Most large employers have employee handbooks, those set of policies that explain things like vacation and sick leave, discipline, etc. Employers will often describe how they are “binding” and must be followed. But, legally, they are not binding, at all. They look thorough and professional and provide some comfort to employees in an uncertain world.

They are generally not binding on the employer. They are nothing more than a guideline.  If the employer included a phrase providing they are not contractual, then they will not be binding. And, most, perhaps all employers do include non-binding type language in the handbook.

In Carey v. 24 Hour Fitness, USA, Inc., No. 10-20945, (5th Cir. 1/25/12),we have another caes regarding an arbitration clause in an employee handbook.  But, this time, the court of appeals found that the arbitration clause was not binding. The cause prohibited entering into any class actions based on the Fair Labor Standards act.  The employee, John Carey, however, did enter into an FLSA class action. 24 Hour Fitness sought to stay the class action and force arbitration.  The district court denied the stay and found the arbitration agreement to be illusory.  The Fifth Circuit sustained the lower court.

Under Texas contract law, an agreement which allows one party to unilaterally make changes to the agreement retroactively is considered illusory.  Such an agreement is not a genuine agreement.  In this case, the Fifth Circuit found that 24 Hour Fitness retained the right to amend the employee handbook, including the arbitration clause, at any time with no limit.  The court fiound the 24 Hour Fitness arbitration agreement different from that in other cases, in which the handbook was subject to change, but not if any complaint had already been lodged. 

The arbitration agreement in the 24 Hour Fitness case allowed the employer to "revise, delete, and add to" the employee handbook at any time.  There was no limit on its ability to do so.  the agreement, thus, applied to the employee but allowed the employer to slip out of it if it chose.  This failure to make the agreement truly binding rendered the agreement "illusory,: said the court.

24 Hour Fitness argued that it did not have an express ability to make changes retroactively.  But, noted the court, Texas law presumes retroactive application if the agreement is silent on the subject.  See the opinion here

The Fifth Circuit has overruled similar arguments made here by the plaintiff in other cases.  It seems that the law of arbitration agreements is still evolving. 

This decision also reflects the challenge of using employee handbooks.  Employee handbooks benefit employers because they prescribe procedures for counseling or terminating employees.  Such procedures make it far easier for employers to win claims for unemployment benefits.  But, employee handbooks can become contracts – meaning the failure to follow discipline procedures in the book may give rise to breach of contract claims by an employee.  The employer then responds with clauses providing that the employee handbook is not a contract and can be changed at any time.  So, how does the employer insert an arbitration clause without making the rest of the handbook a contract?  This decision suggests that the employer should at least make it clear that it can change the handbook, but such changes would not apply to any pending claims of discrimination or FLSA violations. 

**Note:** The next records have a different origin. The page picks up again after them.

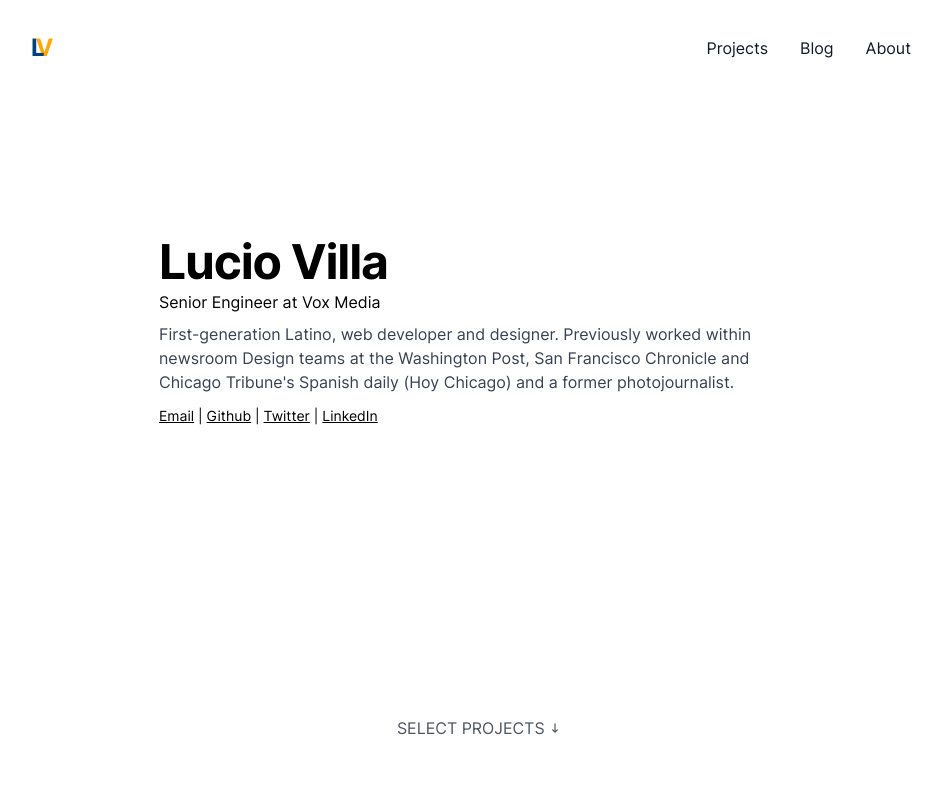
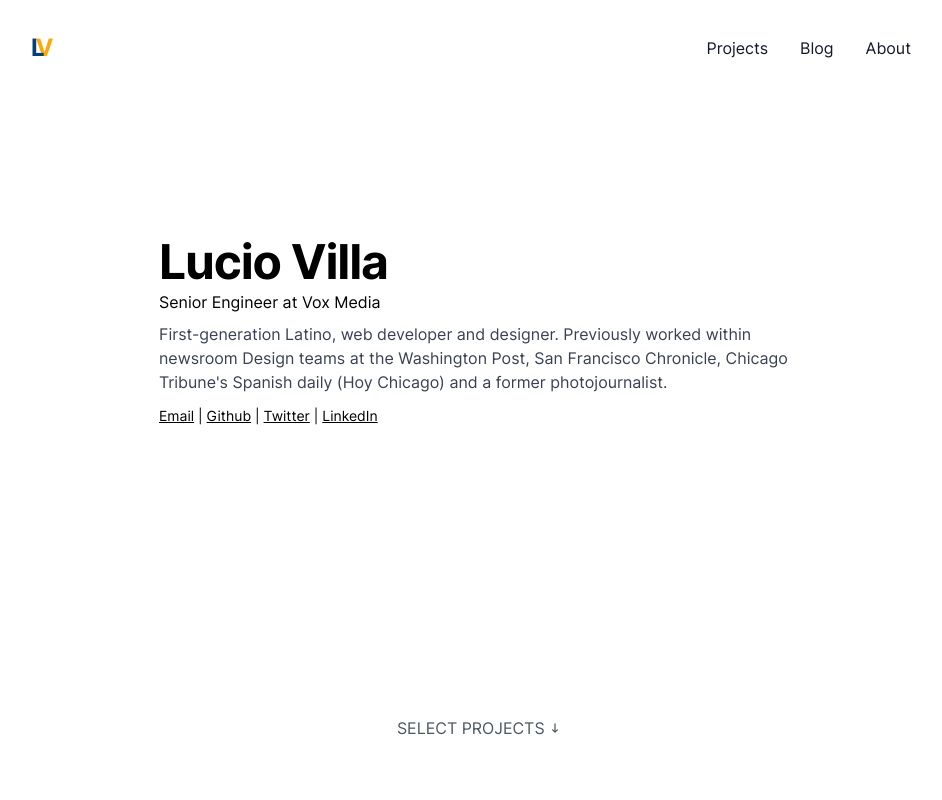
Before and after one commit to luciovilla/luciovilla.com, a Next.js app: page / in a window 1280 px wide. Shown: the top 800 px of the page, without its empty margins (161-1103 px from the left). Built offline with nearby package versions, Linux system fonts and the light colour scheme; no server answers.

Commit message:
fix topper text

```diff
--- a/components/Topper.tsx
+++ b/components/Topper.tsx
@@ -7,8 +7,8 @@ export default function Topper() {
             <h1 className="mb-1 font-bold text-3xl md:text-5xl tracking-tight">Lucio Villa</h1>
             <h2 className="mb-2">Senior Engineer at Vox Media</h2>
             <p className="mt-1 text-gray-700">
-              First-generation Latino, web developer and designer. Previously worked within
-              newsroom Design teams at the Washington Post, San Francisco Chronicle and Chicago Tribune's
+              First-generation Latino, web developer and designer. Previously worked within newsroom
+              Design teams at the Washington Post, San Francisco Chronicle, Chicago Tribune's
               Spanish daily (Hoy Chicago) and a former photojournalist.
             </p>
           </div>
```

But, in the end, it is hard to eat your cake and eat it too.  There are limits to how much we can squeeze into any one contract. 

In a recent decision, the US Sixth Circuit Court of Appeals found that an arbitration policy referenced in an employee handbook was not binding on the employee.  In Hergenreder v. Bickford Senior Living Group, LLC, No. 10-1474 (6th Cir. 6/8/2011), the employee was a nurse who suffered from cancer shortly after starting to work for Bickford.  She attempted to sue after she was terminated.  The employer claimed the arbitration policy applied and the federal district court agreed.  But, now the appellate court has reversed and has allowed Ms. Hergenreder’s case to proceed. See decision.  

The purported arbitration clause was contained in a dispute resolution clause.  In one brief sentence, the employee handbook said there was a dispute resolution clause and the employee should look at it sometime.  The employee handbook itself never mentioned arbitration.  The dispute resolution policy did indeed include an arbitration agreement.  The policy stated that agreement to the dispute resolution clause was a condition of employment.  But, found the Sixth Circuit, the employee nowhere acknowledged that she had been notified of the contents of the dispute resolution clause.  The employer could not show that the employee was aware of the policy or that she had agreed to it in any way. 

And, of course, like many employee handbooks, it contained language stating that the handbook was not contractual.  As Workplace Prof points out, many employers want the contractual benefits of a binding arbitration agreement.  The handbook appeals to employees because it provides a predictable, understandable framework for their employment relationship.  But, a binding employee handbook would present many problems for an employer.  So, they seek to avoid any contractual aspects.  See Workplace Prof blog.  It is hard to have your cake and eat it too….

Arbitration clauses are everywhere, from employee handbooks to automobile purchases to purchases of electronics.  Now, we even find arbitration clauses posted on the front door of a Whataburger.   See post.   The "American Mediation Association" mentioned in the post is actually a Dallas law firm.  

As Workplace Prof mentions, one day we will surely see arbitration clauses on grocery store receipts…..